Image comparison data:

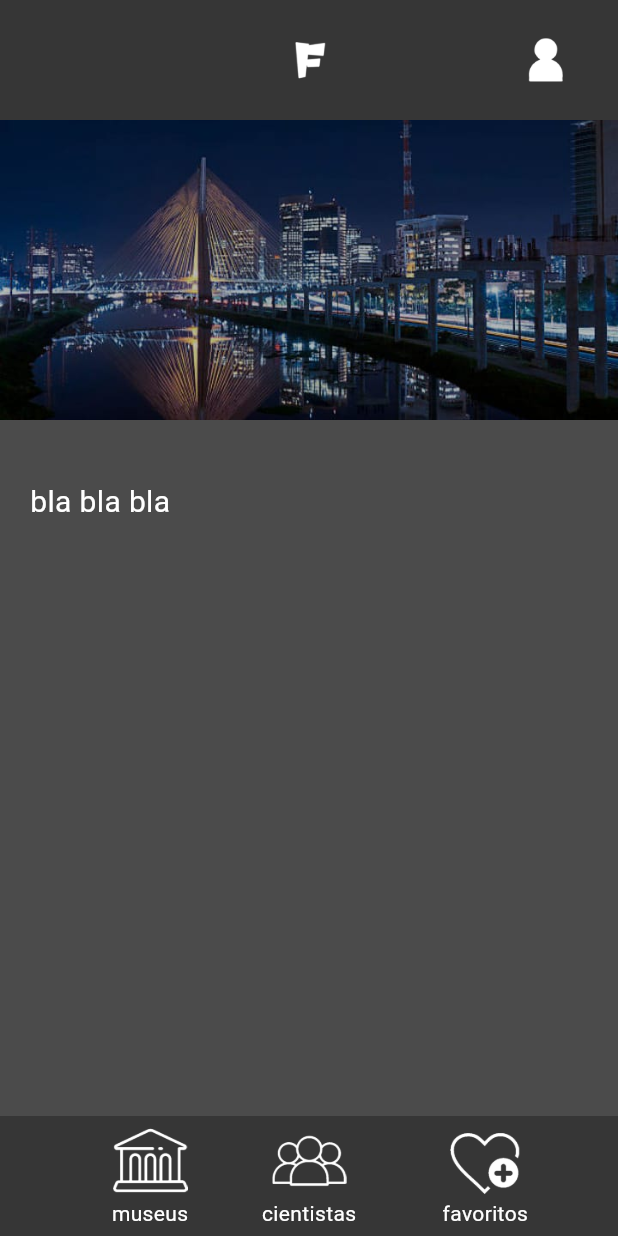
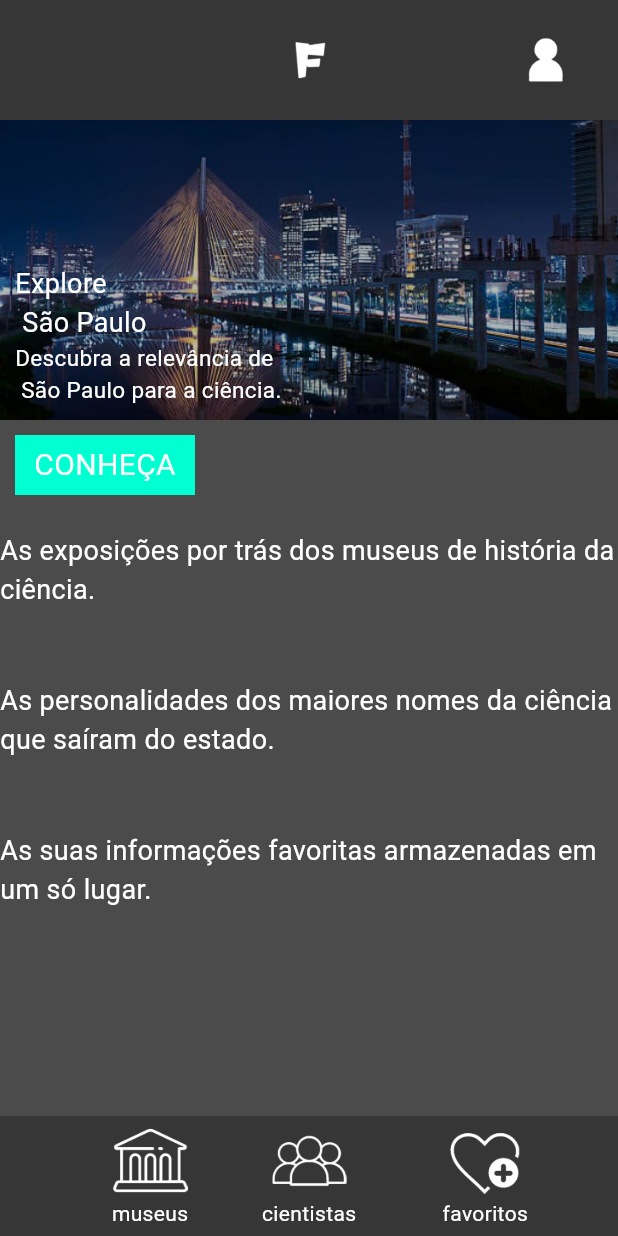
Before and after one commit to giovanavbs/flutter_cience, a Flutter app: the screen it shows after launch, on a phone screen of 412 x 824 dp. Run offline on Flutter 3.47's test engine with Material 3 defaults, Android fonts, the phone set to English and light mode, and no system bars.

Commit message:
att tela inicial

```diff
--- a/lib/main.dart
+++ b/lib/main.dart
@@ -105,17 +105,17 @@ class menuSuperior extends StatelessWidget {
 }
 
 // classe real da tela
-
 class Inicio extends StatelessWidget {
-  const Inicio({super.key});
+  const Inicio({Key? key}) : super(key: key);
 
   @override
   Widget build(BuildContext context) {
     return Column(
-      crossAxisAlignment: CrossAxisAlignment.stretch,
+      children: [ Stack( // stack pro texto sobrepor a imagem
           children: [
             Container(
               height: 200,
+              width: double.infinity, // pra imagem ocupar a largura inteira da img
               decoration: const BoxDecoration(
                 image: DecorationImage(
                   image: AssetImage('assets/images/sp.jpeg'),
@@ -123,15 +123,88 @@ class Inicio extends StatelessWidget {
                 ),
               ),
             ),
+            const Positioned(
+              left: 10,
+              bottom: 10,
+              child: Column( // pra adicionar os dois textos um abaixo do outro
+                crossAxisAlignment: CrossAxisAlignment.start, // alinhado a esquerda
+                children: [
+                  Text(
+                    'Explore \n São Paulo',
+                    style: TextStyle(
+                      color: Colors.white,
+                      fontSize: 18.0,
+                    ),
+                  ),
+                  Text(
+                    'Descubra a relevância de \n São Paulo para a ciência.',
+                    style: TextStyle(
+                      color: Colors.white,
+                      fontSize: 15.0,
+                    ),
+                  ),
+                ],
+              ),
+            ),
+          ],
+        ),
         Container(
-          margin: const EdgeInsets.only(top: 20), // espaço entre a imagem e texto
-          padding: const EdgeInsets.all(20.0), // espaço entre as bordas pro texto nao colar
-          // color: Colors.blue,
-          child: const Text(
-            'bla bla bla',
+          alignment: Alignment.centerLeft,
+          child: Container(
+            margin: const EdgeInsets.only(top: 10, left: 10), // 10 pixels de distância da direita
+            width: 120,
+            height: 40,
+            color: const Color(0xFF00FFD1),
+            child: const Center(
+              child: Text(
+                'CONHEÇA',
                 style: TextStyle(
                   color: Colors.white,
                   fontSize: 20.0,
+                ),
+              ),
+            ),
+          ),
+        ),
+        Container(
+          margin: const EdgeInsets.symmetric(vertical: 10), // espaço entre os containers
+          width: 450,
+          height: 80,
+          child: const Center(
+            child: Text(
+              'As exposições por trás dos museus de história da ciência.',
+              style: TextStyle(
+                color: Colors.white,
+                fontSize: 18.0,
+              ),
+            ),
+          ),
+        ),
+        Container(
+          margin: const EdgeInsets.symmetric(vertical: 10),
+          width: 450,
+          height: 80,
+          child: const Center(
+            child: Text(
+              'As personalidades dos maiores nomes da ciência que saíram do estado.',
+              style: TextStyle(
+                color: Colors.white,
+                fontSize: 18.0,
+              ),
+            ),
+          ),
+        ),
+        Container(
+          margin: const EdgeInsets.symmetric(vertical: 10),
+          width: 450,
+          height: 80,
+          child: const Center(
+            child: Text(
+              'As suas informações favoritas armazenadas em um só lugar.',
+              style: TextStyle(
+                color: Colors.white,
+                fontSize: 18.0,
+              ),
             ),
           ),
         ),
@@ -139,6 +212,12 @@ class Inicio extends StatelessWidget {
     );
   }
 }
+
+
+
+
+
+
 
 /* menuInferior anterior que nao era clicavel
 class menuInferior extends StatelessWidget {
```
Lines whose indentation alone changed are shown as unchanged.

● **Problem statement**:
How many lines in the data above contain the string "children"? Reply with only the number.

● **Solution to the problem**:
3